[Revision comparison data]
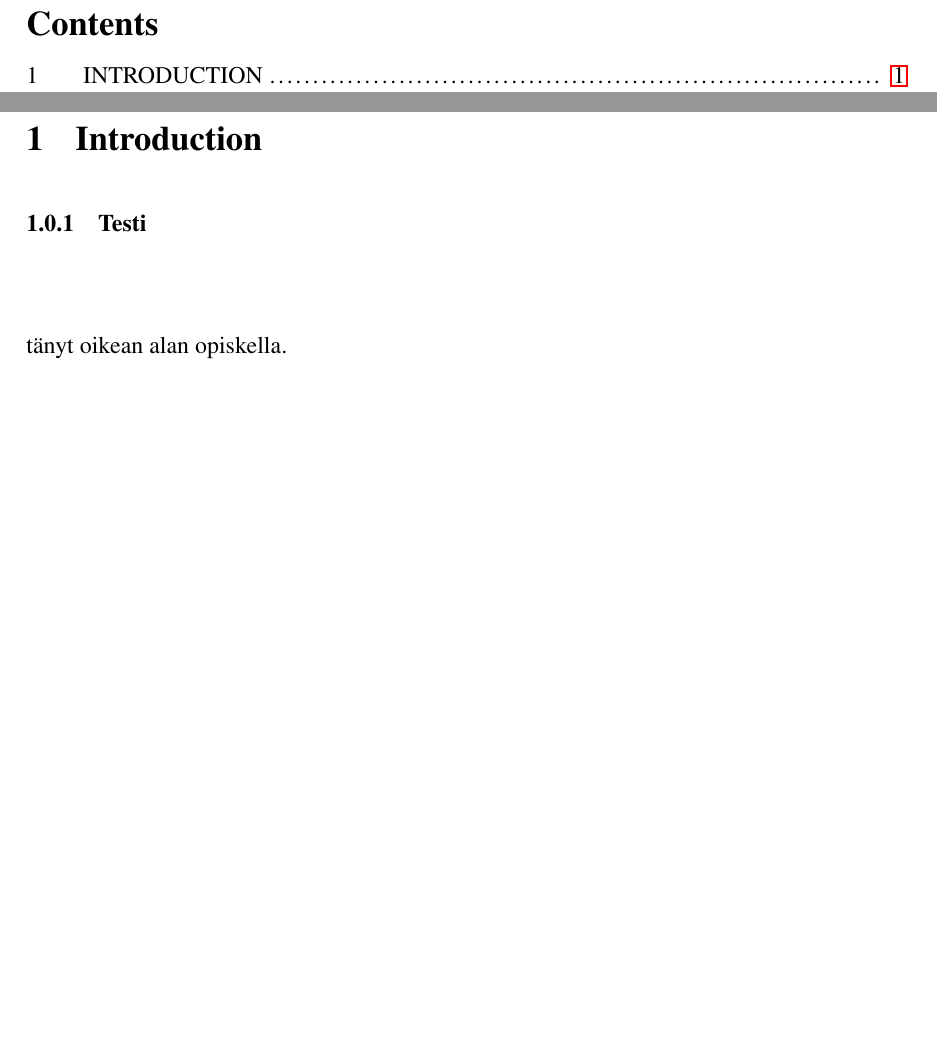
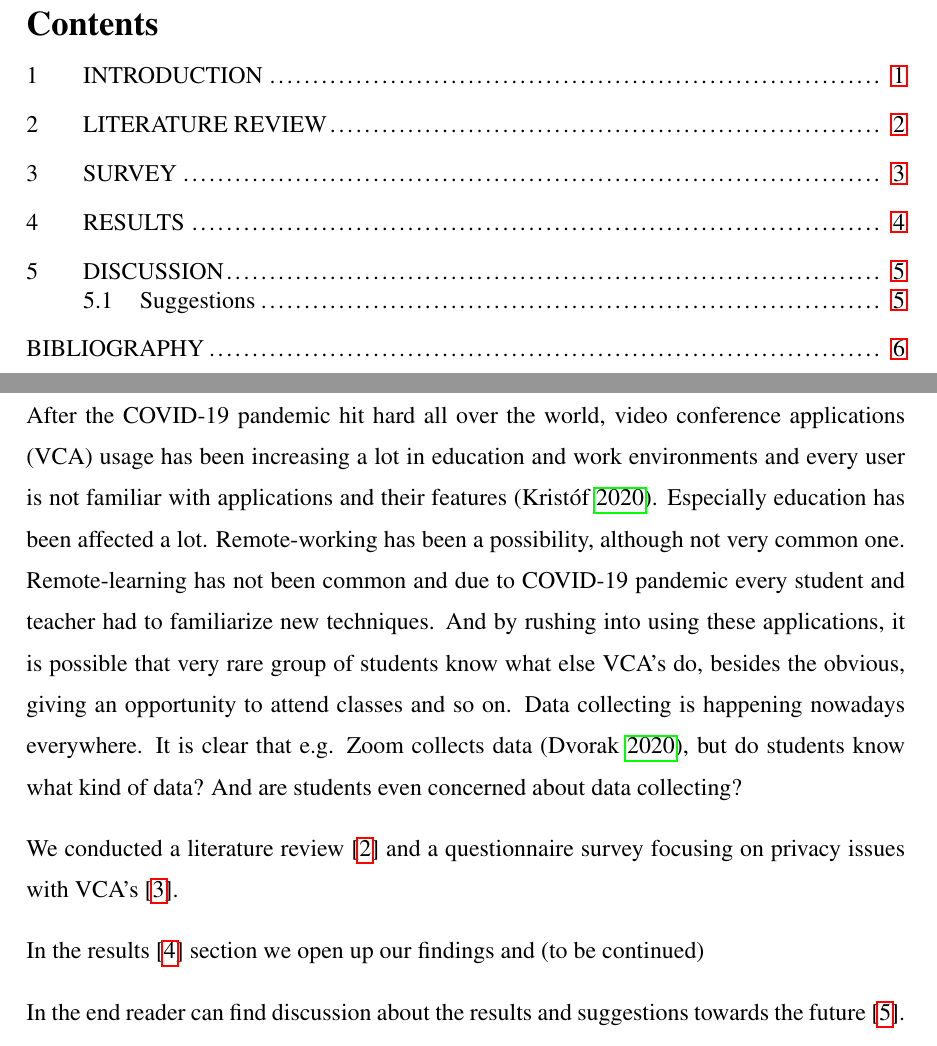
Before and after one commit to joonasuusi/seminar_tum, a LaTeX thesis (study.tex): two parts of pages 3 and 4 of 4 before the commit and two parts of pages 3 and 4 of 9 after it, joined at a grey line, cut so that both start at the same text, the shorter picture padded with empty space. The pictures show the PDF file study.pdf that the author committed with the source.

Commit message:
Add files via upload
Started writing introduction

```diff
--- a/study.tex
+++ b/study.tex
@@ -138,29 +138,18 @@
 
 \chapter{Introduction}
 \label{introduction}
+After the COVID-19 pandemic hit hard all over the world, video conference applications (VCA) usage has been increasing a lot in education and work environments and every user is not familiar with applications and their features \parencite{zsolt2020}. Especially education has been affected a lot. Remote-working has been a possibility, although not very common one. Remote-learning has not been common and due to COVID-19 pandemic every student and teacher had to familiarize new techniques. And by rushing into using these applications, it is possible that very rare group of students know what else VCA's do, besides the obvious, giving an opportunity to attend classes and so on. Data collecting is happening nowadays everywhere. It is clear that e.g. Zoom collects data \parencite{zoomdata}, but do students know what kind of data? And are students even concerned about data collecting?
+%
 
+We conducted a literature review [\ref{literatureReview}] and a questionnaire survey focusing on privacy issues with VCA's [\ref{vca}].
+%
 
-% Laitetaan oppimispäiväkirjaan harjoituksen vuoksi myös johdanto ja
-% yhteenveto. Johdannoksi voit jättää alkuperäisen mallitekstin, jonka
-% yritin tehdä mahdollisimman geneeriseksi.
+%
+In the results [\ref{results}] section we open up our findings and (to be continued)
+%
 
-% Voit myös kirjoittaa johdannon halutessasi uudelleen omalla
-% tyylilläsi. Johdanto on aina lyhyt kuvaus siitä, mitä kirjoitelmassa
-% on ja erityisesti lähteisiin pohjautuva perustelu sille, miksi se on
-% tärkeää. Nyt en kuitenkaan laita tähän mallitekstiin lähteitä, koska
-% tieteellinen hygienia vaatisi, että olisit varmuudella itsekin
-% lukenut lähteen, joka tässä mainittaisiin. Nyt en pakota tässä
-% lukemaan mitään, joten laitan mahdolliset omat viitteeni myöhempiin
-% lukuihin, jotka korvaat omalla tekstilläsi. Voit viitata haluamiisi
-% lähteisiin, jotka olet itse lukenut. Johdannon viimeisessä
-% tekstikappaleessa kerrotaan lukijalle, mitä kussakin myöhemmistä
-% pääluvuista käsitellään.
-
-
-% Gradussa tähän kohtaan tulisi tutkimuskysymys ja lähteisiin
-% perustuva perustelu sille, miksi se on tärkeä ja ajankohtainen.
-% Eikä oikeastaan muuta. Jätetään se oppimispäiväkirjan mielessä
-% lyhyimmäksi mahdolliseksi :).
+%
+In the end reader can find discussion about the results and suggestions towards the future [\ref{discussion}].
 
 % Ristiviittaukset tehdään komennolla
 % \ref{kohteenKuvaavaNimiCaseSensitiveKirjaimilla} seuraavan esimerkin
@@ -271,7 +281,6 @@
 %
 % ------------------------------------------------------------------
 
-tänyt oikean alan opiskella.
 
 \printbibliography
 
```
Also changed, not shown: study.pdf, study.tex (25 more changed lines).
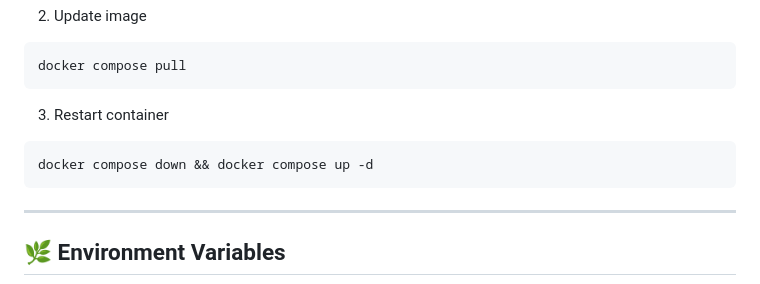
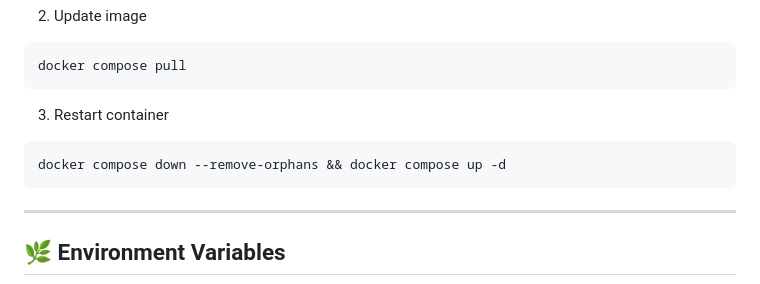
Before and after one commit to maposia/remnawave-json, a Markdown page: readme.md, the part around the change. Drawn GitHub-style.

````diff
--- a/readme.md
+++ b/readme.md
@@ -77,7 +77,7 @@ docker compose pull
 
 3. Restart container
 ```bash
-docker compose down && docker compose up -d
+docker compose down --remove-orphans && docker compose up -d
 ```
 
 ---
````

Work item: Copy out all the data exactly. No images belong in the copy.

Exercise response:
Before and after one commit to joonasuusi/seminar_tum, a LaTeX thesis (study.tex): two parts of pages 3 and 4 of 4 before the commit and two parts of pages 3 and 4 of 9 after it, joined at a grey line, cut so that both start at the same text, the shorter picture padded with empty space. The pictures show the PDF file study.pdf that the author committed with the source.

Commit message:
Add files via upload
Started writing introduction

```diff
--- a/study.tex
+++ b/study.tex
@@ -138,29 +138,18 @@
 
 \chapter{Introduction}
 \label{introduction}
+After the COVID-19 pandemic hit hard all over the world, video conference applications (VCA) usage has been increasing a lot in education and work environments and every user is not familiar with applications and their features \parencite{zsolt2020}. Especially education has been affected a lot. Remote-working has been a possibility, although not very common one. Remote-learning has not been common and due to COVID-19 pandemic every student and teacher had to familiarize new techniques. And by rushing into using these applications, it is possible that very rare group of students know what else VCA's do, besides the obvious, giving an opportunity to attend classes and so on. Data collecting is happening nowadays everywhere. It is clear that e.g. Zoom collects data \parencite{zoomdata}, but do students know what kind of data? And are students even concerned about data collecting?
+%
 
+We conducted a literature review [\ref{literatureReview}] and a questionnaire survey focusing on privacy issues with VCA's [\ref{vca}].
+%
 
-% Laitetaan oppimispäiväkirjaan harjoituksen vuoksi myös johdanto ja
-% yhteenveto. Johdannoksi voit jättää alkuperäisen mallitekstin, jonka
-% yritin tehdä mahdollisimman geneeriseksi.
+%
+In the results [\ref{results}] section we open up our findings and (to be continued)
+%
 
-% Voit myös kirjoittaa johdannon halutessasi uudelleen omalla
-% tyylilläsi. Johdanto on aina lyhyt kuvaus siitä, mitä kirjoitelmassa
-% on ja erityisesti lähteisiin pohjautuva perustelu sille, miksi se on
-% tärkeää. Nyt en kuitenkaan laita tähän mallitekstiin lähteitä, koska
-% tieteellinen hygienia vaatisi, että olisit varmuudella itsekin
-% lukenut lähteen, joka tässä mainittaisiin. Nyt en pakota tässä
-% lukemaan mitään, joten laitan mahdolliset omat viitteeni myöhempiin
-% lukuihin, jotka korvaat omalla tekstilläsi. Voit viitata haluamiisi
-% lähteisiin, jotka olet itse lukenut. Johdannon viimeisessä
-% tekstikappaleessa kerrotaan lukijalle, mitä kussakin myöhemmistä
-% pääluvuista käsitellään.
-
-
-% Gradussa tähän kohtaan tulisi tutkimuskysymys ja lähteisiin
-% perustuva perustelu sille, miksi se on tärkeä ja ajankohtainen.
-% Eikä oikeastaan muuta. Jätetään se oppimispäiväkirjan mielessä
-% lyhyimmäksi mahdolliseksi :).
+%
+In the end reader can find discussion about the results and suggestions towards the future [\ref{discussion}].
 
 % Ristiviittaukset tehdään komennolla
 % \ref{kohteenKuvaavaNimiCaseSensitiveKirjaimilla} seuraavan esimerkin
@@ -271,7 +281,6 @@
 %
 % ------------------------------------------------------------------
 
-tänyt oikean alan opiskella.
 
 \printbibliography
 
```
Also changed, not shown: study.pdf, study.tex (25 more changed lines).
Before and after one commit to maposia/remnawave-json, a Markdown page: readme.md, the part around the change. Drawn GitHub-style.

````diff
--- a/readme.md
+++ b/readme.md
@@ -77,7 +77,7 @@ docker compose pull
 
 3. Restart container
 ```bash
-docker compose down && docker compose up -d
+docker compose down --remove-orphans && docker compose up -d
 ```
 
 ---
````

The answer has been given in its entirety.